What is the myth?
If gum affects your brain which helps with the athletic abilities
Where did the myth come from?
This myth came from sports
Why does it matter that this myth exists? (Moral, ethical, social, environmental, political, cultural, OR economic issue?)
This myth has been found by sports players who started chewing gum and played better.
What is a better, current theory about the working of the brain?
Myth isn’t true because it is scientifically proven that chewing gum increases your concentration which increase your athletic abilities.
What does chewing gum do?
It keeps your mouth moving which makes your brain active. Also it improves heart rate, blood pressure, calms you down, and it draws blood to your brain. Gum chewing increases the level of activity in the frontal lobe of the brain, making the brain more alert and increasing cognitive functions. General levels of caution and arousal levels, which shows the degree of reaction and shortens the body’s response time. A quicker response time means quicker movement and action in the fast-movement muscles, giving players advantage on the field. Chewing gum gives athletes the ability to run slightly faster and jump slightly higher due to concentration. Chewing gum also decreases adrenaline, which reduces stress; factor that also affect performance.
In this unit we have been studying about speed of objects moving. I noticed that there s a lot of ways to move around countries. Nowadays we can travel to other countries or in a country really fast because there are new technology that makes that possible. For example many of the developed countries has bullet trains which is fast enough that it takes you 1 and 20 minuets from tokyo to kyoto. Also not only that we can now fly with planes which can take us over the sea faster than using boats. I think it is really convenient that we have all these things that can help us move faster. Also the speed is getting faster and faster which can make our lives easier and more efficient to work.
Chemical element with symbol of LA
Neodymium is a chemical element with the symbol Nd and atomic number 60
Yttrium is a chemical element with symbol Y and atomic number 39.
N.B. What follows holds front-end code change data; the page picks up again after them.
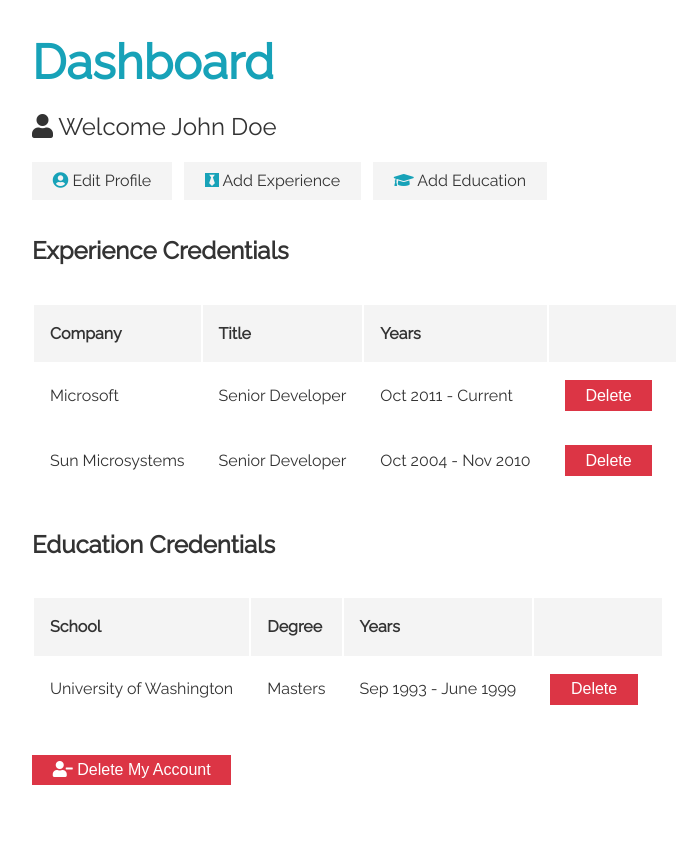
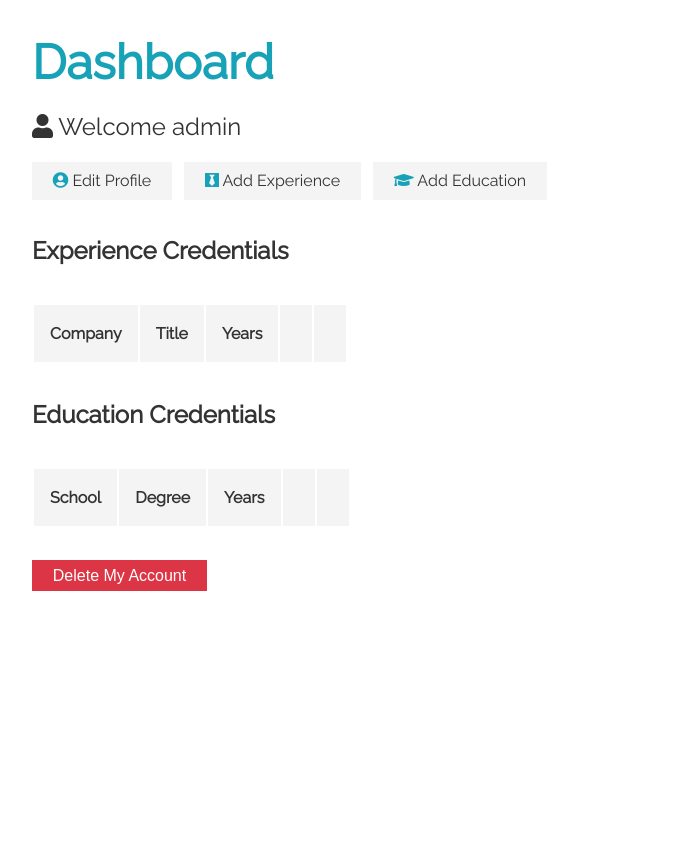
Before and after one commit to Sakayaaa/django-front-ready, a Django app: page /accounts/dashboard/ in a window 1280 px wide. Shown: the part 62-927 px from the top of the page, without its empty margins (90-773 px from the left). After the commit the page ends 653 px from the top, so only its background shows below. Run offline with Django 5.2, Linux system fonts and the light colour scheme; a user stored in the database is signed in; data comes from the database, SQL or seed files in the repository; lists and menus that the app fills with data are empty; some libraries are stand-ins or nearby versions.

Commit message:
modified:   accounts/templates/accounts/addexperience.html 	modified:   accounts/templates/accounts/dashboard.html 	modified:   accounts/templates/accounts/login.html 	modified:   accounts/templates/accounts/profile.html 	modified:   accounts/urls.py 	modified:   accounts/views.py 	modified:   blog/templates/blog/index.html 	modified:   blog/views.py 	new file:   fixture003.json

```diff
--- a/accounts/templates/accounts/addexperience.html
+++ b/accounts/templates/accounts/addexperience.html
@@ -51,7 +51,7 @@
         <div class="form-group">
           {{form.description}}
         </div>
-        <input type="submit" class="btn btn-primary my-1" value="Create"/>
+        <input type="submit" class="btn btn-primary my-1" value="Submit"/>
         <a class="btn my-1" href="{% url "dashboard" %}">Go Back</a>
       </form>
     </section>
--- a/accounts/templates/accounts/dashboard.html
+++ b/accounts/templates/accounts/dashboard.html
@@ -4,15 +4,15 @@
       <h1 class="large text-primary">
         Dashboard
       </h1>
-      <p class="lead"><i class="fas fa-user"></i> Welcome John Doe</p>
+      <p class="lead"><i class="fas fa-user"></i> Welcome {{userprofile.user.username}}</p>
       <div class="dash-buttons">
-        <a href="{% url "createprofile" %}" class="btn">
+        <a href="{% url "create_profile" %}" class="btn">
           <i class="fas fa-user-circle text-primary"></i> Edit Profile
         </a>
-        <a href="add-experience.html" class="btn">
+        <a href="{% url "add_experience" %}" class="btn">
           <i class="fab fa-black-tie text-primary"></i> Add Experience
         </a>
-        <a href="add-education.html" class="btn">
+        <a href="{% url "add_education" %}" class="btn">
           <i class="fas fa-graduation-cap text-primary"></i> Add Education
         </a>
       </div>
@@ -27,33 +27,40 @@
             <th class="hide-sm">Title</th>
             <th class="hide-sm">Years</th>
             <th></th>
+            <th></th>
           </tr>
         </thead>
         <tbody>
+          {% for experience in experience_list %}
             <tr>
-            <td>Microsoft</td>
-            <td class="hide-sm">Senior Developer</td>
+              <td>{{experience.company}}</td>
+              <td class="hide-sm">{{experience.job}}</td>
               <td class="hide-sm">
-              Oct 2011 - Current
+                {{experience.start_date|date:'F Y'}} -
+                {% if experience.current %}
+                  Current
+                {% else %}
+                  {{experience.end_date|date:'F Y'}}
+                {% endif %}
               </td>
               <td>
+                <form action="{% url "delete_experience" experience.id %}" method="POST"
+                onsubmit="return confirm('Are you sure you want to delete this experience?');">
+                  {% csrf_token %}
                   <button class="btn btn-danger">
                     Delete
                   </button>
+                </form>
+              </td>
+              <td>
+                <a href="{% url "edit_experience" experience.id %}">
+                  <button type="button" class="btn btn-primary">
+                    Edit
+                  </button>
+                </a>
               </td>
             </tr>
-          <tr>
-            <td>Sun Microsystems</td>
-            <td class="hide-sm">Senior Developer</td>
-            <td class="hide-sm">
-              Oct 2004 - Nov 2010
-            </td>
-            <td>
-              <button class="btn btn-danger">
-                Delete
-              </button>
-            </td>
-          </tr>
+          {% endfor %}
         </tbody>
       </table>
 
@@ -67,28 +74,50 @@
             <th class="hide-sm">Degree</th>
             <th class="hide-sm">Years</th>
             <th></th>
+            <th></th>
           </tr>
         </thead>
         <tbody>
+          {% for education in education_list %}
             <tr>
-            <td>University of Washington</td>
-            <td class="hide-sm">Masters</td>
+              <td>{{education.school}}</td>
+              <td class="hide-sm">{{education.degree}}</td>
               <td class="hide-sm">
-              Sep 1993 - June 1999
+                {{education.start_date|date:'F Y'}} -
+                {% if education.current %}
+                  Current
+                {% else %}
+                  {{education.end_date|date:'F Y'}}
+                {% endif %}
               </td>
               <td>
+                <form action="{% url "delete_education" education.id %}" method="POST"
+                onsubmit="return confirm('Are you sure you want to delete this education?');">
+                  {% csrf_token %}
                   <button class="btn btn-danger">
                     Delete
                   </button>
+                </form>
+              </td>
+              <td>
+                <a href="{% url "edit_education" education.id %}">
+                  <button type="button" class="btn btn-primary">
+                    Edit
+                  </button>
+                </a>
               </td>
             </tr>
+          {% endfor %}
+
         </tbody>
       </table>
 
       <div class="my-2">
-        <button class="btn btn-danger">
-          <i class="fas fa-user-minus"></i> Delete My Account
-        </button>
+        <form action="{% url 'delete_account' %}" method="POST"
+        onsubmit="return confirm('Are you sure you want to delete your account?');">
+        {% csrf_token %}
+          <button class="btn btn-danger">Delete My Account</button>
+        </form>
       </div>
     </section>
 {% endblock %}
--- a/accounts/templates/accounts/login.html
+++ b/accounts/templates/accounts/login.html
@@ -23,7 +23,7 @@
         <input type="submit" value="Login" class="btn btn-primary" />
       </form>
       <p class="my-1">
-        Don't have an account? <a href="register.html">Sign Up</a>
+        Don't have an account? <a href="{% url "register" %}">Sign Up</a>
       </p>
     </section>
 {% endblock %}
--- a/accounts/templates/accounts/profile.html
+++ b/accounts/templates/accounts/profile.html
@@ -64,7 +64,7 @@
             <p>
               {{experience.start_date|date:'F Y'}} -
               {% if experience.current %}
-                Present
+                Current
               {% else %}
                 {{experience.end_date|date:'F Y'}}</p>
               {% endif %}
--- a/accounts/urls.py
+++ b/accounts/urls.py
@@ -2,13 +2,20 @@ from django.urls import path
 from . import views
 
 urlpatterns = [
-    path('addeducation/', views.addeducation, name='addeducation'),
-    path('addexperience/', views.addexperience, name='addexperience'),
-    path('createprofile/', views.createprofile, name='createprofile'),
+    path('education/add/', views.add_education, name='add_education'),
+    path('education/<int:id>/edit/', views.edit_education, name='edit_education'),
+    path('education/<int:id>/delete/', views.delete_education, name='delete_education'),
+
+    path("experience/add/", views.add_experience, name="add_experience"),
+    path("experience/<int:id>/edit/", views.edit_experience, name="edit_experience"),
+    path("experience/<int:id>/delete/", views.delete_experience, name="delete_experience"),
+
+    path('create-profile/', views.create_profile, name='create_profile'),
     path('dashboard/', views.dashboard, name='dashboard'),
     path('login/', views.login, name='login'),
     path('logout/', views.logout, name='logout'),
-    path('profile/<int:id>', views.profile, name='profile'),
+    path('profile/<int:id>/', views.profile, name='profile'),
     path('profiles/', views.profiles, name='profiles'),
     path('register/', views.register, name='register'),
+    path('delete-account/', views.delete_account, name='delete_account'),
 ]
--- a/accounts/views.py
+++ b/accounts/views.py
@@ -1,5 +1,5 @@
-from django.shortcuts import render, redirect
-from .models import UserProfile
+from django.shortcuts import render, redirect, get_object_or_404
+from .models import UserProfile, Experience, Education
 from .forms import AddEducationForm, AddExperienceForm, UserProfileForm, RegisterForm
 from django.contrib.auth.decorators import login_required
 from django.contrib.auth import authenticate, login as django_login, logout as django_logout
@@ -7,7 +7,7 @@ from django.urls import reverse
 
 
 @login_required
-def addeducation(request):
+def add_education(request):
     if request.method == 'POST':
         form = AddEducationForm(request.POST)
         if form.is_valid():
@@ -21,7 +21,33 @@ def addeducation(request):
 
 
 @login_required
-def addexperience(request):
+def edit_education(request, id):
+    education = get_object_or_404(
+        Education, id=id, user=request.user.userprofile)
+
+    if request.method == "POST":
+        form = AddEducationForm(request.POST, instance=education)
+        if form.is_valid():
+            form.save()
+            return redirect('dashboard')
+
+    form = AddEducationForm(instance=education)
+    return render(request, 'accounts/addeducation.html', {'form': form})
+
+
+@login_required
+def delete_education(request, id):
+    education = get_object_or_404(
+        Education, id=id, user=request.user.userprofile)
+
+    if request.method == "POST":
+        education.delete()
+        return redirect('dashboard')
+    return redirect('dashboard')
+
+
+@login_required
+def add_experience(request):
     if request.method == 'POST':
         form = AddExperienceForm(request.POST)
         if form.is_valid():
@@ -35,7 +61,33 @@ def addexperience(request):
 
 
 @login_required
-def createprofile(request):
+def edit_experience(request, id):
+    experience = get_object_or_404(
+        Experience, id=id, user=request.user.userprofile)
+
+    if request.method == "POST":
+        form = AddExperienceForm(request.POST, instance=experience)
+        if form.is_valid():
+            form.save()
+            return redirect('dashboard')
+
+    form = AddExperienceForm(instance=experience)
+    return render(request, 'accounts/addexperience.html', {'form': form})
+
+
+@login_required
+def delete_experience(request, id):
+    experience = get_object_or_404(
+        Experience, id=id, user=request.user.userprofile)
+
+    if request.method == "POST":
+        experience.delete()
+        return redirect("dashboard")
+    return redirect("dashboard")
+
+
+@login_required
+def create_profile(request):
     user = request.user
     try:
         user_profile = user.userprofile
@@ -56,10 +108,20 @@ def createprofile(request):
 
 @login_required
 def dashboard(request):
-    return render(request, 'accounts/dashboard.html', {})
+    userprofile = request.user.userprofile
+    experience_list = userprofile.experience_set.all().order_by('-id')
+    education_list = userprofile.education_set.all().order_by('-id')
+    return render(request, 'accounts/dashboard.html', {
+        'userprofile': userprofile,
+        'experience_list': experience_list,
+        'education_list': education_list
+    })
 
 
 def login(request):
+    if request.user.is_authenticated:
+        return redirect('dashboard')
+
     if request.method == "POST":
         u = request.POST['username']
         p = request.POST['password']
@@ -67,7 +129,10 @@ def login(request):
 
         if user:
             django_login(request, user)
-            return redirect(reverse('createprofile'))
+            if user.userprofile:
+                return redirect('dashboard')
+            else:
+                return redirect(reverse('createprofile'))
         else:
             return render(request, 'accounts/login.html', {'error': 'error'})
     return render(request, 'accounts/login.html', {})
@@ -89,7 +154,7 @@ def profile(request, id):
         'skills_list': skills_list,
         'experience_list': experience_list,
         'education_list': education_list,
-        })
+    })
 
 
 @login_required
@@ -99,6 +164,9 @@ def profiles(request):
 
 
 def register(request):
+    if request.user.is_authenticated:
+        return redirect('dashboard')
+
     if request.method == "POST":
         form = RegisterForm(request.POST)
         if form.is_valid():
@@ -108,3 +176,12 @@ def register(request):
 
     form = RegisterForm()
     return render(request, 'accounts/register.html', {'form': form})
+
+
+def delete_account(request):
+    user = request.user
+    if request.method == "POST":
+        django_logout(request)
+        user.delete()
+        return redirect('index')
+    return redirect('dashboard')
--- a/blog/templates/blog/index.html
+++ b/blog/templates/blog/index.html
@@ -9,8 +9,8 @@
             other developers
           </p>
           <div class="buttons">
-            <a href="register.html" class="btn btn-primary">Sign Up</a>
-            <a href="login.html" class="btn btn">Login</a>
+            <a href="{% url "register" %}" class="btn btn-primary">Sign Up</a>
+            <a href="{% url "login" %}" class="btn btn">Login</a>
           </div>
         </div>
       </div>
```
Also changed, not shown: blog/views.py (+5 -2 lines), fixture003.json (added, +1 -0 lines). Lines whose indentation alone changed are shown as unchanged.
From long time ago people have knew that there were resources in the ocean but they didn’t have the definite facts to prove it. People thought that it provide a wealth of rare-metal. It would be molten to fluid with the heat and would be pumped out if possible. However Yasuhiro Kato and his colleague discovered that there are resources under pacific ocean and near hawaii. They’ve found concentrated area of where the resources were. For example there were lanthanum, neodymium, yttrium. Right now, China is the biggest industrial country that has rare resources and they are making it more expensive so other countries have to pay more. Now more places over the word are mining for the rare resources for example California, Canada, and Australia. People say that mining the ocean floor will take a lot of money and skill. It would cost time too. Also other people say that it will create environmental problems that will make the earth more dirty. I think science of finding out where there are metal/ resources are used in this article. Also they’ve thought about how to drill it out. They calculated how much things it costs when drilling it out. If they can drill the metal out from the ocean floor it will change economic dramatically since they will get a lot of rare metal from the ocean. People who started to drill it out will get really rich. It is beneficial for human being because people would be able to get more rare metal that will create things that are very useful. However it will not be good for the environment because there are possibility that drilling can make the ocean polluted and kill fish and animals.
“Deep-Sea Mud Of Pacific Ocean Abundant In Rare Metals.” Asian Scientist Magazine Science Technology and Medicine News Updates From Asia RSS. N.p., n.d. Web. 21 Sept. 2014. <http://www.asianscientist.com/in-the-lab/deap-sea-mud-pacific-ocean-abundant-rare-metals/>.
“Lanthanum.” Wikipedia. Wikimedia Foundation, 21 Sept. 2014. Web. 21 Sept. 2014. <http://en.wikipedia.org/wiki/Lanthanum
“Neodymium.” Wikipedia. Wikimedia Foundation, 21 Sept. 2014. Web. 21 Sept. 2014. <http://en.wikipedia.org/wiki/Neodymium>.
“Yttrium.” Wikipedia. Wikimedia Foundation, 21 Sept. 2014. Web. 21 Sept. 2014. <http://en.wikipedia.org/wiki/Yttrium>.